» WHAT THE TASK REQUIRES:
Every line below that holds the word "font" counts once; please tally them and give only the total.

» Change detection data:
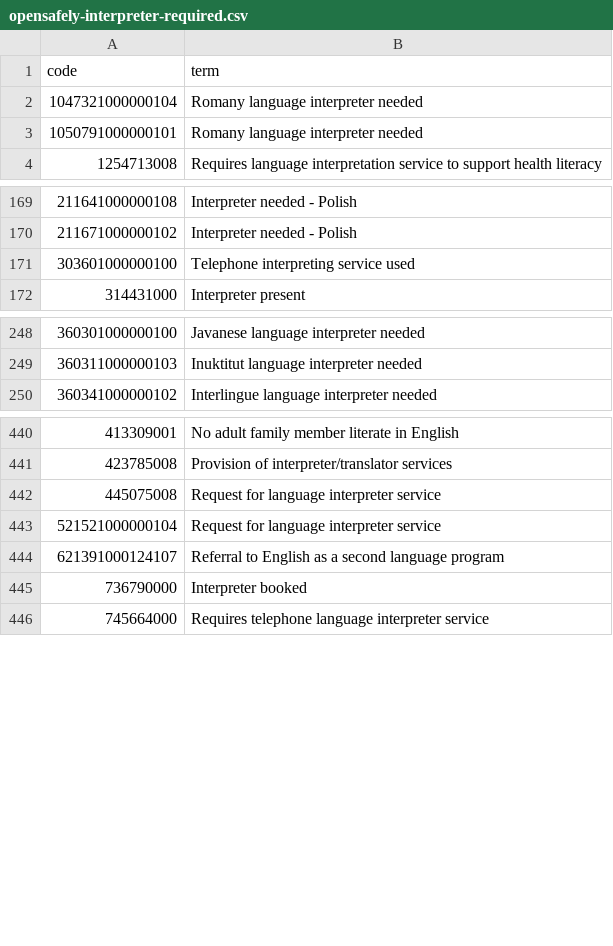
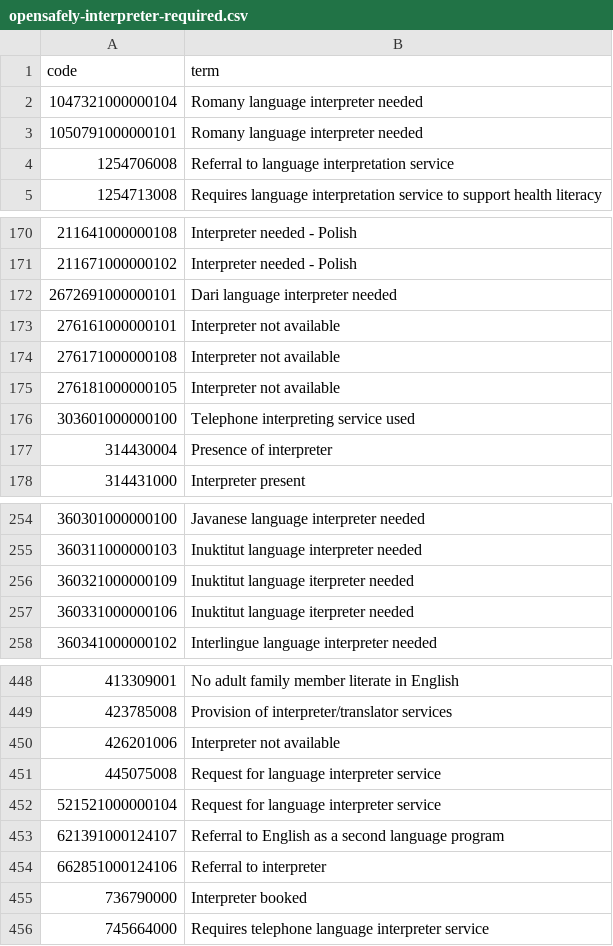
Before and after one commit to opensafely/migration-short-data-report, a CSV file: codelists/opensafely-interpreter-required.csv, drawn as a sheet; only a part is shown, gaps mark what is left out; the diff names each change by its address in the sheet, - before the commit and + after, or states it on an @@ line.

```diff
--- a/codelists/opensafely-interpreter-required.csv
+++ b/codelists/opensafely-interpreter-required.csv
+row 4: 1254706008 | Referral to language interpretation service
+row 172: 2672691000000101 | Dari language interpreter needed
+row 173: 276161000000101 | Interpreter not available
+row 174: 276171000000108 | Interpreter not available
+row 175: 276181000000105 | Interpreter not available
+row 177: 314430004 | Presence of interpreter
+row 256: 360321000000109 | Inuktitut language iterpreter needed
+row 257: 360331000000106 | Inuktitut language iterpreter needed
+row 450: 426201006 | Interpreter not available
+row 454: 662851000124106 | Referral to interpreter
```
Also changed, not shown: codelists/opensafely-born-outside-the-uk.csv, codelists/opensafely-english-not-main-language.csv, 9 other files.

...

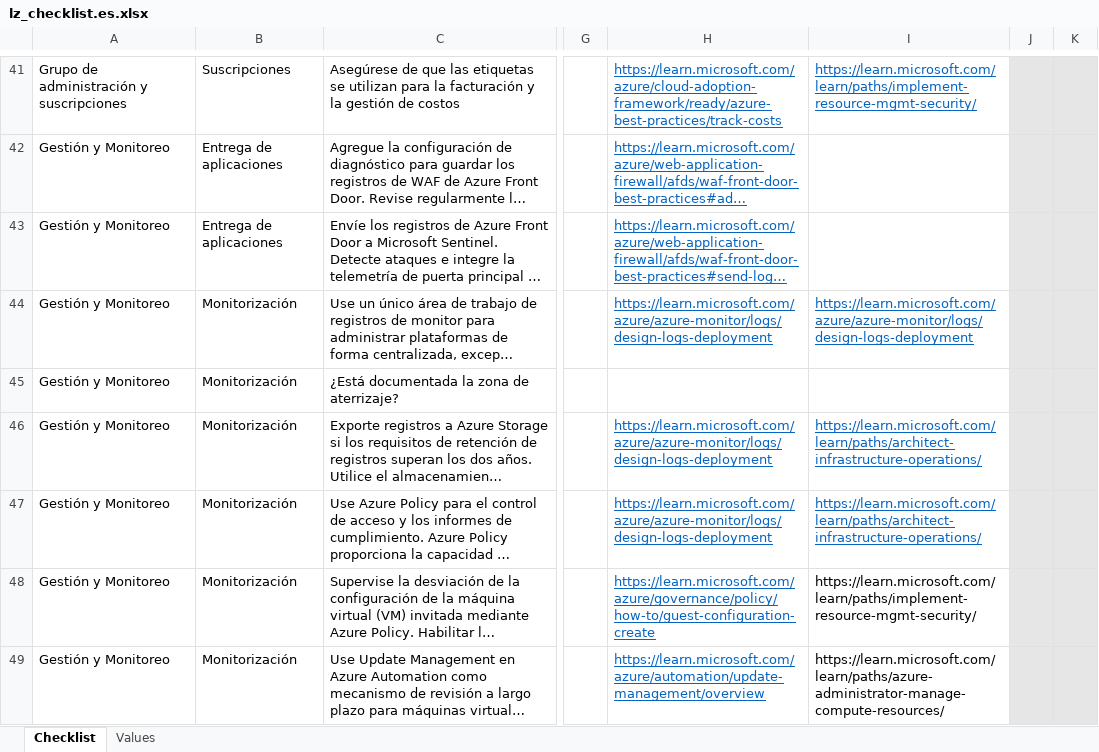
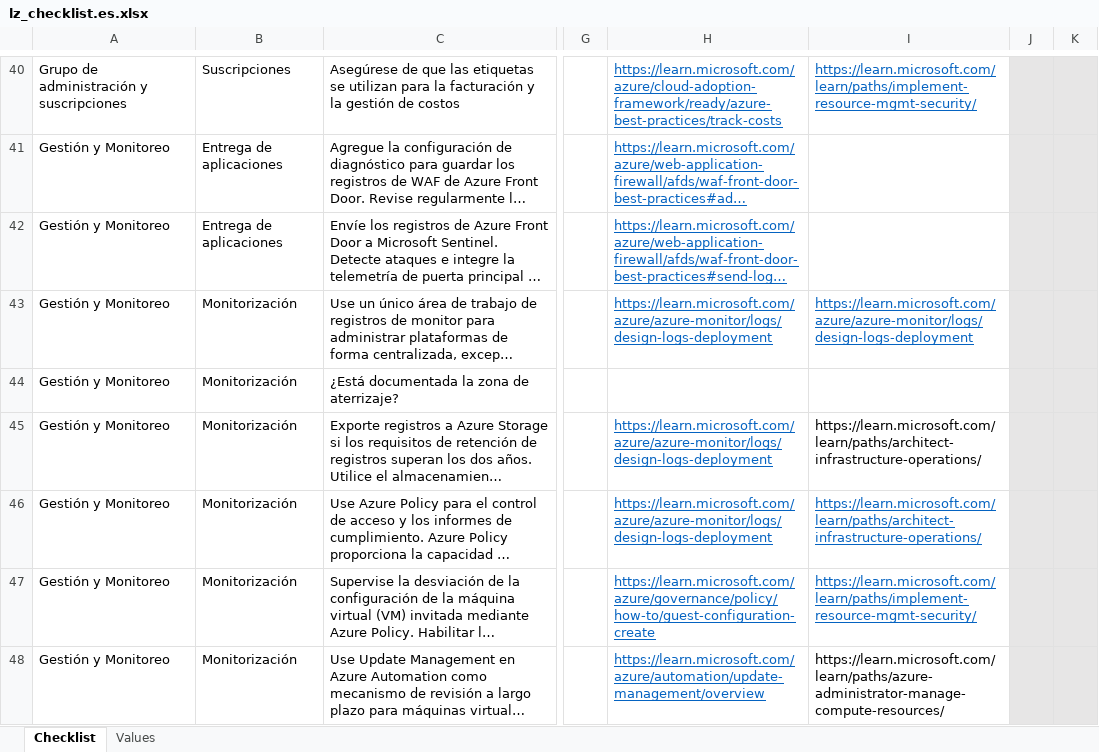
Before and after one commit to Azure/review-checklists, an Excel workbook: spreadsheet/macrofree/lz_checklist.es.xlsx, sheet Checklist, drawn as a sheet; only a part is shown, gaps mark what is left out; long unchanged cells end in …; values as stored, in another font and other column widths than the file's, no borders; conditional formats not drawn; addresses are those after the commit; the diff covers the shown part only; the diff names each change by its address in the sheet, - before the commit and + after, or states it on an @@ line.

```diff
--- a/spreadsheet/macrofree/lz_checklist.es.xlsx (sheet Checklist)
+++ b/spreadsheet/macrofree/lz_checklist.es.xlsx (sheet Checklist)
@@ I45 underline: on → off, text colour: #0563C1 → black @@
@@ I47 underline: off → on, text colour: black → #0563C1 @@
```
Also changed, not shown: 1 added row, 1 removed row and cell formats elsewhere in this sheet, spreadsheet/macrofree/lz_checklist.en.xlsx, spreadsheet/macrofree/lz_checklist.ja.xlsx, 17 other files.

...

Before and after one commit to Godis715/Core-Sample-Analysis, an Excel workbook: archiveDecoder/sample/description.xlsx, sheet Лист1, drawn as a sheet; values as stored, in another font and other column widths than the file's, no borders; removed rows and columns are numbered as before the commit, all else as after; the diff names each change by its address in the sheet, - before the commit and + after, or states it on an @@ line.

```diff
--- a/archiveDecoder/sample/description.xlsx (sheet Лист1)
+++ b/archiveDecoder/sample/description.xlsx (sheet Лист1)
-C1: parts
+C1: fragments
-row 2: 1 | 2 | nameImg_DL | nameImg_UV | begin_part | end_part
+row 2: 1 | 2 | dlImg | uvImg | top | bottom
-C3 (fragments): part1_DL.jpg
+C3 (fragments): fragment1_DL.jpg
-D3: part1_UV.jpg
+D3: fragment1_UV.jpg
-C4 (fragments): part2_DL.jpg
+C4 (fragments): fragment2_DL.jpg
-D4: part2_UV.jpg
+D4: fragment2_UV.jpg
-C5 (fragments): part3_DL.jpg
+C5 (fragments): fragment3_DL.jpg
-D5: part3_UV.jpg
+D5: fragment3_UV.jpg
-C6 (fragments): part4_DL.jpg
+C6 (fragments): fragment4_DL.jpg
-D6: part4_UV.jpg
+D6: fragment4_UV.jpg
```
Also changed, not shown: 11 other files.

» FINISHED TASK:
2